Renee Knight said she felt “sheer terror” when she became a first-time mum.

Within weeks of giving birth to her son Hamish in early 2016, Ms Knight began to slip into deep postnatal depression and anxiety.

“It started quite quickly,” she said.

“I worked out myself that I had it and I went from managing it at home to needing medical intervention really quickly.”

On the advice of maternity staff, she sought help at Werribee Mercy Hospital’s specialist mother and baby unit where she stayed for six weeks.

“I developed total insomnia,” Ms Knight said. “There was a horrendous period of time where I went 10 days without any sleep.

“You just feel sheer terror of being a mum.

“It’s soul sucking-responsibility is how I felt … feeling really unprepared for the unknown of parenthood.

“I went from being successful and career driven, living my life and desperately wanting kids.

“I had this expectation that the baby would do everything that the book said … and they just don’t.”

Over four months, Ms Knight stayed a total of 11 weeks in the mother and baby unit at Werribee Mercy receiving specialist acute mental health treatment and bonded with her son.

The unit operates alongside the Clare Moore building at the hospital, a 54-bed inpatient mental health unit at Werribee Mercy Hospital, which opened last year and is now running at its 54-bed capacity.

Ms Knight said the service “saved my life” and encouraged other mothers dealing with depression and anxiety to seek help.

“It’s a jewel in the community for mums,” she said.
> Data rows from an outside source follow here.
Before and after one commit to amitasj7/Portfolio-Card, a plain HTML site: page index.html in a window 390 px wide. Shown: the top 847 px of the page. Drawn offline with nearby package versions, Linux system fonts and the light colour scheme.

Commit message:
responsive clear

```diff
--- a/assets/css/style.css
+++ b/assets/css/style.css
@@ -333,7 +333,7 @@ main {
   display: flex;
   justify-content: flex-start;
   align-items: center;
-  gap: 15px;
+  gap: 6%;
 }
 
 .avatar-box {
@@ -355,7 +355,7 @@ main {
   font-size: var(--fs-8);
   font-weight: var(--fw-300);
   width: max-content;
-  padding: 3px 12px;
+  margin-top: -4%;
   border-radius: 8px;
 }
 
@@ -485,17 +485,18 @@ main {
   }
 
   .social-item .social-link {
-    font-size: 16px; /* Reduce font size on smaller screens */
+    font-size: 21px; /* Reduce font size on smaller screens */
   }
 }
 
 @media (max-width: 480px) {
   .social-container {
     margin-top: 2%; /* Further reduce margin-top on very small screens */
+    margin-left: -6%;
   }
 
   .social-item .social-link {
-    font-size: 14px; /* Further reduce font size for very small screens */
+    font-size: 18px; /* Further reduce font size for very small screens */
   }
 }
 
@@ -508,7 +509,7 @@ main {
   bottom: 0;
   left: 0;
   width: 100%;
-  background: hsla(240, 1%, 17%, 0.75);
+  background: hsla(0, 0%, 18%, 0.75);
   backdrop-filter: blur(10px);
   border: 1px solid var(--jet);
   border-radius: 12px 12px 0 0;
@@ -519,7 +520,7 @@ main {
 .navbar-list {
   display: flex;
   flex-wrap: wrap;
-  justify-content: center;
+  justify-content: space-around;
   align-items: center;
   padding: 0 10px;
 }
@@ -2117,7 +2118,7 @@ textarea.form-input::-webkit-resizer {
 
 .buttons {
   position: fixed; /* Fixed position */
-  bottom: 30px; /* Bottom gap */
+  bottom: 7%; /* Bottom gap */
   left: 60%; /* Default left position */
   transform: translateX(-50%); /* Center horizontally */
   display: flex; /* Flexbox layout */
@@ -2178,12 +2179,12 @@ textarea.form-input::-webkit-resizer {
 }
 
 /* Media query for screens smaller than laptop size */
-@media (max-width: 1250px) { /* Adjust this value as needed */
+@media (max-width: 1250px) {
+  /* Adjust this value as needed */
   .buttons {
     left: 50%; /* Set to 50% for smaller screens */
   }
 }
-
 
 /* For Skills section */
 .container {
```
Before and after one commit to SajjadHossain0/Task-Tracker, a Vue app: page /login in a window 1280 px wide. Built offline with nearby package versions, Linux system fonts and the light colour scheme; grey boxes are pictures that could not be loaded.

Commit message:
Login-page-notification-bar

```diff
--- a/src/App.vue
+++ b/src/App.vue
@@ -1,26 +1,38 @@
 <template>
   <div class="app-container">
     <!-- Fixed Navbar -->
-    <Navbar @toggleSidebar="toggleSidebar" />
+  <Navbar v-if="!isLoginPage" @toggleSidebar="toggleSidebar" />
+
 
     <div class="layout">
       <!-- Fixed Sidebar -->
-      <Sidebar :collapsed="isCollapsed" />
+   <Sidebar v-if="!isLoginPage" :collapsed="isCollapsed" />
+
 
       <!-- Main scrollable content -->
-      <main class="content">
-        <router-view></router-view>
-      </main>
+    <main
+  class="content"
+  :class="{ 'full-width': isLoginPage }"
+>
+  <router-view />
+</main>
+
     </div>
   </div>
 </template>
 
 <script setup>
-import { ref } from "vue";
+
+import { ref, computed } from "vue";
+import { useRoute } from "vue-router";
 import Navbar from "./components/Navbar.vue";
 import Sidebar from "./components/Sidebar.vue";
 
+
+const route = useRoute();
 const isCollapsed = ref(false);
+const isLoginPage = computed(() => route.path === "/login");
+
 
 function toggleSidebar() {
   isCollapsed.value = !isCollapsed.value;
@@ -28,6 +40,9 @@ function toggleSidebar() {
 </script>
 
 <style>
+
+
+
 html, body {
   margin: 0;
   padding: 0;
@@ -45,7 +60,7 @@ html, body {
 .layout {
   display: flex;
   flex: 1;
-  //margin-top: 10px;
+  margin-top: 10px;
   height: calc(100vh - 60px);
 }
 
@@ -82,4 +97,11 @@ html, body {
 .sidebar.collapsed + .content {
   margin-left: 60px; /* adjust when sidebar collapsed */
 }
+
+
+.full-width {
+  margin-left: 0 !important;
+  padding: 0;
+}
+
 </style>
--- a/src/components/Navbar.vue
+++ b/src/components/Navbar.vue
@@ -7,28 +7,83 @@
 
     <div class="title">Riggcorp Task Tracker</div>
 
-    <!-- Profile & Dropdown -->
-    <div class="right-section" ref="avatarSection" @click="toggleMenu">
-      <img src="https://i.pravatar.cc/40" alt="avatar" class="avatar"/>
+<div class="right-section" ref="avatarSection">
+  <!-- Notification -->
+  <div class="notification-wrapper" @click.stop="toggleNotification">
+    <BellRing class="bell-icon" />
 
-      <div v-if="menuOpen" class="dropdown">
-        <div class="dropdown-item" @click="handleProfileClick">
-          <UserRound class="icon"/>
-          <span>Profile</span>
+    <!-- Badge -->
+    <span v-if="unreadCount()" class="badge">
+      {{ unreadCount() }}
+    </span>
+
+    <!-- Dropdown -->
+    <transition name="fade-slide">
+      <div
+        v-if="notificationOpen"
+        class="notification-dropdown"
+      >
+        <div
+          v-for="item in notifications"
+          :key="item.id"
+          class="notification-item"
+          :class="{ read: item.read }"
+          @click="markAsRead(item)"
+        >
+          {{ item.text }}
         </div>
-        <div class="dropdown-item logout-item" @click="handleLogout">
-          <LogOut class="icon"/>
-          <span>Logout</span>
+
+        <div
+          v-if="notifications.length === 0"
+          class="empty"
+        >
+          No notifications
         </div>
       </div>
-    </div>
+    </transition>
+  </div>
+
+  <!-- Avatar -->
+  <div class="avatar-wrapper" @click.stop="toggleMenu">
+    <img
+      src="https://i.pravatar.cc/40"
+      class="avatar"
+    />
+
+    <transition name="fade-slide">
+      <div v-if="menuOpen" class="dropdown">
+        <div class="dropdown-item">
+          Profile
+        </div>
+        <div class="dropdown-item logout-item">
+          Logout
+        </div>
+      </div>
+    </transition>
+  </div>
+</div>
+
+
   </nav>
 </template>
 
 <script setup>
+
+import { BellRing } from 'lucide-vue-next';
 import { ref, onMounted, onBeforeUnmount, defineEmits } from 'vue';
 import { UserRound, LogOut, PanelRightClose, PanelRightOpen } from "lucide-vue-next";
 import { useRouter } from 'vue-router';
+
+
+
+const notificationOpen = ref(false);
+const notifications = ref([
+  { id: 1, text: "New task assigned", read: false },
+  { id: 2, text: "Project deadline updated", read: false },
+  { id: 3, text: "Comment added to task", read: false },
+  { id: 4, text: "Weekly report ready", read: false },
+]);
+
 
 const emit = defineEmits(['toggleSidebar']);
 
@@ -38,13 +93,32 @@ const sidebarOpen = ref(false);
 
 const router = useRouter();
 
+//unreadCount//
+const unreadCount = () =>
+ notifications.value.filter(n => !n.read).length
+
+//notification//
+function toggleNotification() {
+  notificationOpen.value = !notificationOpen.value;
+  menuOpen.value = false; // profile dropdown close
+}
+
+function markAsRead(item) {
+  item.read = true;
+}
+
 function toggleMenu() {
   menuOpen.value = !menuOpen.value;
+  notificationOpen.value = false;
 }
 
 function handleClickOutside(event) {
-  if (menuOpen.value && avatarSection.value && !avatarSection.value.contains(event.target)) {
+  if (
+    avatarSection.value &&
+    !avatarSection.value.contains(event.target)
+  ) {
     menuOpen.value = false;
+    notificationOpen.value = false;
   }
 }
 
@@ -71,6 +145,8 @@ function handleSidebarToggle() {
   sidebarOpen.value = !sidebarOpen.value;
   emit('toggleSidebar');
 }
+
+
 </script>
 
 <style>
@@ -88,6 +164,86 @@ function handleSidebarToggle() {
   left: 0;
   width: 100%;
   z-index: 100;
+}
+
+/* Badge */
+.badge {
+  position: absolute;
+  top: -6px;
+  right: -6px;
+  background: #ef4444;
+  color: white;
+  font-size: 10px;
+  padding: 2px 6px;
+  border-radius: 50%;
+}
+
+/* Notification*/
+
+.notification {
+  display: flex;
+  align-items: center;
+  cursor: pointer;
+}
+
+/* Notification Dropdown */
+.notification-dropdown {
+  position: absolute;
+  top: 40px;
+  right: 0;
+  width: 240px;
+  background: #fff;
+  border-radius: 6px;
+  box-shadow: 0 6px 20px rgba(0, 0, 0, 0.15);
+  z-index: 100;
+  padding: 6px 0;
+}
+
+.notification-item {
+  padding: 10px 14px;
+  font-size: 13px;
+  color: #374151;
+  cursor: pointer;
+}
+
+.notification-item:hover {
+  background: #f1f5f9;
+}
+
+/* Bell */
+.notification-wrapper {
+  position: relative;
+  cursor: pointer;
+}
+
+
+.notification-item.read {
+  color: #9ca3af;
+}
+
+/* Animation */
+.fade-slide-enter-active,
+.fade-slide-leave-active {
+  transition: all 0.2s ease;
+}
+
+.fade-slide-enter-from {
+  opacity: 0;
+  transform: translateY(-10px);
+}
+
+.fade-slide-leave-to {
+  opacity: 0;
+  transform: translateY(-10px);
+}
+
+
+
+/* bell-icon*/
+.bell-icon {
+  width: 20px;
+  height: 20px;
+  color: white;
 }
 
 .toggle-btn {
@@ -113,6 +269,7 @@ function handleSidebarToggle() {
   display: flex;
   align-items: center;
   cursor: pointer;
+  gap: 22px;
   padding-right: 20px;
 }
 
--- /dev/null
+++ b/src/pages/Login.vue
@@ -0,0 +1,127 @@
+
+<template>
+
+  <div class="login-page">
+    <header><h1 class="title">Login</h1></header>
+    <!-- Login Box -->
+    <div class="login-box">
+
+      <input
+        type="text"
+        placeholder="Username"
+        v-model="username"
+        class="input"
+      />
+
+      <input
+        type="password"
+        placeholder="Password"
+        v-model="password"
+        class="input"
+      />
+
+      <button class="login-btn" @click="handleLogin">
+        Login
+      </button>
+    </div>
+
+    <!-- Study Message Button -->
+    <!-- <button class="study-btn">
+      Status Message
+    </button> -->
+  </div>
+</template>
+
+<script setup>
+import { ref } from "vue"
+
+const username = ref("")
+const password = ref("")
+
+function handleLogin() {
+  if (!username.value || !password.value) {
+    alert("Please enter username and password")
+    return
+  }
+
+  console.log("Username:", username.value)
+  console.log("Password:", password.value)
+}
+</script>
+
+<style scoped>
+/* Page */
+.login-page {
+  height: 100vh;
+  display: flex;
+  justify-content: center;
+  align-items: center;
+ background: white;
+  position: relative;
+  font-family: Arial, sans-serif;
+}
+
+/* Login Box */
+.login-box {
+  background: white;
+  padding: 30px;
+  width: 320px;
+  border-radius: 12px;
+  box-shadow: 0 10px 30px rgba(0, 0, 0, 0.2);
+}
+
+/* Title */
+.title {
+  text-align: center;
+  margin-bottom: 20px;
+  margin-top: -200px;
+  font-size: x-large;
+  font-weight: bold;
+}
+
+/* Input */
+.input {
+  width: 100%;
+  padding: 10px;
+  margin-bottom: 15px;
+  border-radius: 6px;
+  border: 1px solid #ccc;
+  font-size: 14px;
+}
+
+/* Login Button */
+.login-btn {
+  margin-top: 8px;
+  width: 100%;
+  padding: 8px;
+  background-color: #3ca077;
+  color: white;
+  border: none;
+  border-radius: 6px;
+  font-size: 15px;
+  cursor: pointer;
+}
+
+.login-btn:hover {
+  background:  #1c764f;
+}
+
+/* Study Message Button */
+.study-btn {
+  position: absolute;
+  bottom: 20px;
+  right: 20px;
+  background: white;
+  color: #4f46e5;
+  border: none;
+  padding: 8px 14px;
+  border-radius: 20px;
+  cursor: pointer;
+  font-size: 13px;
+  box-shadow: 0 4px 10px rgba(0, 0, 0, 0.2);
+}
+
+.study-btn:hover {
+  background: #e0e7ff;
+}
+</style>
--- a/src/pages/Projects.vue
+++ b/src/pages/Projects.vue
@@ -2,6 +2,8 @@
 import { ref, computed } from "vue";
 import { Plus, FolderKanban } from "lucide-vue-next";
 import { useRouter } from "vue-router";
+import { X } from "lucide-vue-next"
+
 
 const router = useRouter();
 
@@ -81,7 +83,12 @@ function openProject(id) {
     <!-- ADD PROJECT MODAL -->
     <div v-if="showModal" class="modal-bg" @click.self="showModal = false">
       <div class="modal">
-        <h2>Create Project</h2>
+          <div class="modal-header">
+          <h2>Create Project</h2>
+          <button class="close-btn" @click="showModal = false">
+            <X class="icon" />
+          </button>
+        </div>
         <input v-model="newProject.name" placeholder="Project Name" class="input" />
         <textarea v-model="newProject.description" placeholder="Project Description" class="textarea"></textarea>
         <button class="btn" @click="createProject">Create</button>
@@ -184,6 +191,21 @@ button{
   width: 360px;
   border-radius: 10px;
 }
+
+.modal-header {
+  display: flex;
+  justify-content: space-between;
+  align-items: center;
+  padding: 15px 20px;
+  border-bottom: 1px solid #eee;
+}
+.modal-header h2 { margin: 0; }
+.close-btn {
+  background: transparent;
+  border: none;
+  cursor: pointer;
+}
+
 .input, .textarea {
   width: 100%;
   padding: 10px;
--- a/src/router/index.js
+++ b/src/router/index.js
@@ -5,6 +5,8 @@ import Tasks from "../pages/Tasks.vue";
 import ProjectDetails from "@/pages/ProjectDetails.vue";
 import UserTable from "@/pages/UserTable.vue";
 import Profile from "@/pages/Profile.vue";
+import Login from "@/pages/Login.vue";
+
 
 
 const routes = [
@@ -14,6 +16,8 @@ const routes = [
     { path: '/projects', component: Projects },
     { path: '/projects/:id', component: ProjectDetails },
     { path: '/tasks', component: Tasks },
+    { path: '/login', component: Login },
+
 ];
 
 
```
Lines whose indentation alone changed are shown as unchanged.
“I went in as a shell of a person and came out as a mum looking forward to living life with my little boy.”

Hamish is now three years old and big brother to 10-month-old Fletcher.